What do you do when building a home on a site that floods every now and again? Raise it up! That's what Robinson Architects did with the Platypus Bend House in Australia, which sits on a 35-acre plot that experiences significant, though occasional, flooding. The raised design, combined with rainwater collection tanks, solar hot water and on-site waste treatment, create a self-sufficient getaway that can't be held back by a little thing like a deluge of rainwater.

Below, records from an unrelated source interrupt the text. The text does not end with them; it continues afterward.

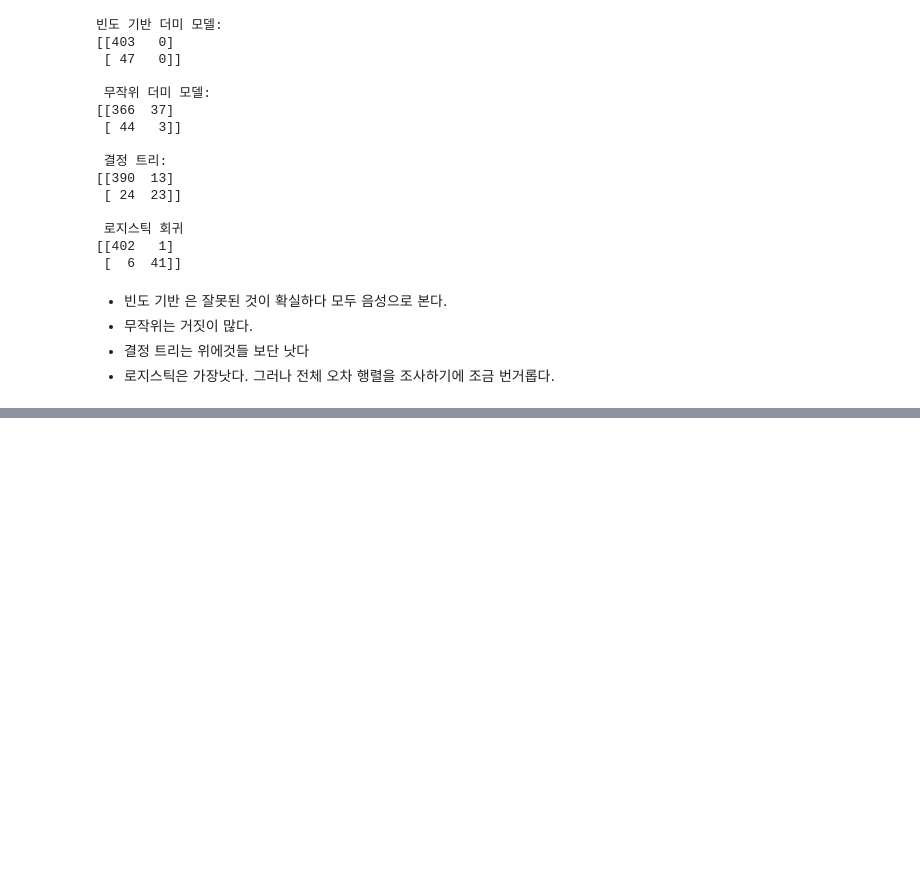
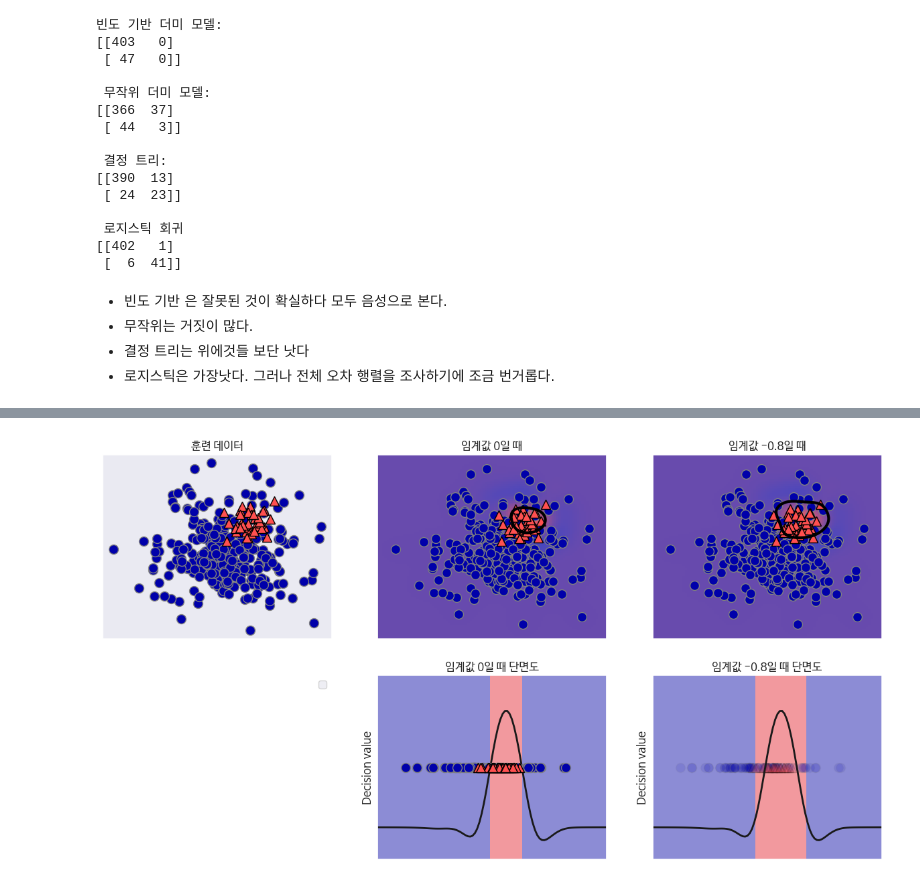
Before and after one commit to 201ssc/python_test1, a Jupyter notebook: 5_3평가지표와_측정.ipynb, the cells around one changed output, grey strips where cells are left out. Saved outputs shown, nothing was run; the diff lists cells and outputs as text; code cells hidden in the pictures; blank space fills up the shorter version.

```diff
--- a/5_3평가지표와_측정.ipynb
+++ b/5_3평가지표와_측정.ipynb
@@ -199,0 +270,4 @@ print(confusion_matrix(y_test, pred_logreg))
+# %%
+mglearn.plots.plot_decision_threshold()
+# %% [output]
+[figure, added]
```
Also changed, not shown: parts of 23 cells of this notebook.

During the occasional tropical downpours that strike the area, the lot that this house sits on can flood in a major way. So the home was built raised above the ground, with rainwater collection tanks placed in the space underneath the house. These tanks supply the home with its water. This water is then be heated by solar power and, once it has been used, is treated by the home’s on-site waste treatment system.
Inside the space, the home is bright and open, with floor-to-ceiling windows all around and an open floorplan that flows from one area to the next. A vaulted ceiling adds to the feeling of airiness. There is even a windowseat built along one wall so that inhabitants can take in all of the surrounding nature.
images via Alain Bouvier